▸ **PROBLEM**
Among the records below, find the line that has "o Resource Server"; from there, give the lines again exactly, and stop after the line that has "ou token inválido)".

▸ **DATA**
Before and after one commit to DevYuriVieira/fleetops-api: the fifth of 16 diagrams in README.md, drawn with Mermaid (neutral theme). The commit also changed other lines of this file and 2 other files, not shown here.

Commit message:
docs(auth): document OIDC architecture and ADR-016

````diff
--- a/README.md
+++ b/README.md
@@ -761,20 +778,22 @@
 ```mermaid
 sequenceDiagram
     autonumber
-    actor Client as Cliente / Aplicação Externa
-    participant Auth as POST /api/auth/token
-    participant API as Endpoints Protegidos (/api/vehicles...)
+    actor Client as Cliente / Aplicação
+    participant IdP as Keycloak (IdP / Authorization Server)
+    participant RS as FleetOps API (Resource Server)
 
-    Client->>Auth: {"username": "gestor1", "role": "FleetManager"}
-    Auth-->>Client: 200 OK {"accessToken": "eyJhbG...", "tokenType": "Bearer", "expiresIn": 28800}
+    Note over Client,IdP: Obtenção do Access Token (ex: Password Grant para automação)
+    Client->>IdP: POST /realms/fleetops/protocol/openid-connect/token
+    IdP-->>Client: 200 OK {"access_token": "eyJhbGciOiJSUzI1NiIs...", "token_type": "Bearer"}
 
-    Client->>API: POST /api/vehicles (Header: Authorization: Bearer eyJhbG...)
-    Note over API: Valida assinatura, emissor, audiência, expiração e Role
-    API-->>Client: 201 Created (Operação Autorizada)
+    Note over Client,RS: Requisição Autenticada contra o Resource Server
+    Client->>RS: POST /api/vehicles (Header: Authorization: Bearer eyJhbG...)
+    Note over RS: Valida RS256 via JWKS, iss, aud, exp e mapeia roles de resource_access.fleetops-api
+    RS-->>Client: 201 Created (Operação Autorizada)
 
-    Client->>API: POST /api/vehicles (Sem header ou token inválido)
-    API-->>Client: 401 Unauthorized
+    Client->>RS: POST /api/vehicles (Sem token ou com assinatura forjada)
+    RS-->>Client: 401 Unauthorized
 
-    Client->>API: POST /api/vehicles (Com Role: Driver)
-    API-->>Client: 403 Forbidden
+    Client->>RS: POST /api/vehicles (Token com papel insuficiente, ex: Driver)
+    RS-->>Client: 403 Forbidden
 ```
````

...

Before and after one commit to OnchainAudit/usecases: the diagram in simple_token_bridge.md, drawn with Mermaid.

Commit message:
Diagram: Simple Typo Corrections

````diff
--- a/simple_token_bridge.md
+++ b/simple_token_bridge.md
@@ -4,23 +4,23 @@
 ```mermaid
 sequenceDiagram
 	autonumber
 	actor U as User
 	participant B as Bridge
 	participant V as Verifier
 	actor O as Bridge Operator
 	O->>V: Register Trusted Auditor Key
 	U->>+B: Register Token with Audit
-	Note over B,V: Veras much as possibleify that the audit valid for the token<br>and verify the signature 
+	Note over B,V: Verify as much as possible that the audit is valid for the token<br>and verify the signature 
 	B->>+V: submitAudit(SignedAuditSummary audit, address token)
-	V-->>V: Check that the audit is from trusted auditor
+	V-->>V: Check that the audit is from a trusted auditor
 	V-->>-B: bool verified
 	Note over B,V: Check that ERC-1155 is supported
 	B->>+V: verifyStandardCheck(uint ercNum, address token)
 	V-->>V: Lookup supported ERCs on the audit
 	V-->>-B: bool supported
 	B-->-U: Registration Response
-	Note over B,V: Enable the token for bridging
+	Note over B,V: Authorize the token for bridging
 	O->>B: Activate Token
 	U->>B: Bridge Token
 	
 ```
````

▸ **SOLUTION TO THIS PROBLEM**
+    Note over Client,RS: Requisição Autenticada contra o Resource Server
+    Client->>RS: POST /api/vehicles (Header: Authorization: Bearer eyJhbG...)
+    Note over RS: Valida RS256 via JWKS, iss, aud, exp e mapeia roles de resource_access.fleetops-api
+    RS-->>Client: 201 Created (Operação Autorizada)
 
-    Client->>API: POST /api/vehicles (Sem header ou token inválido)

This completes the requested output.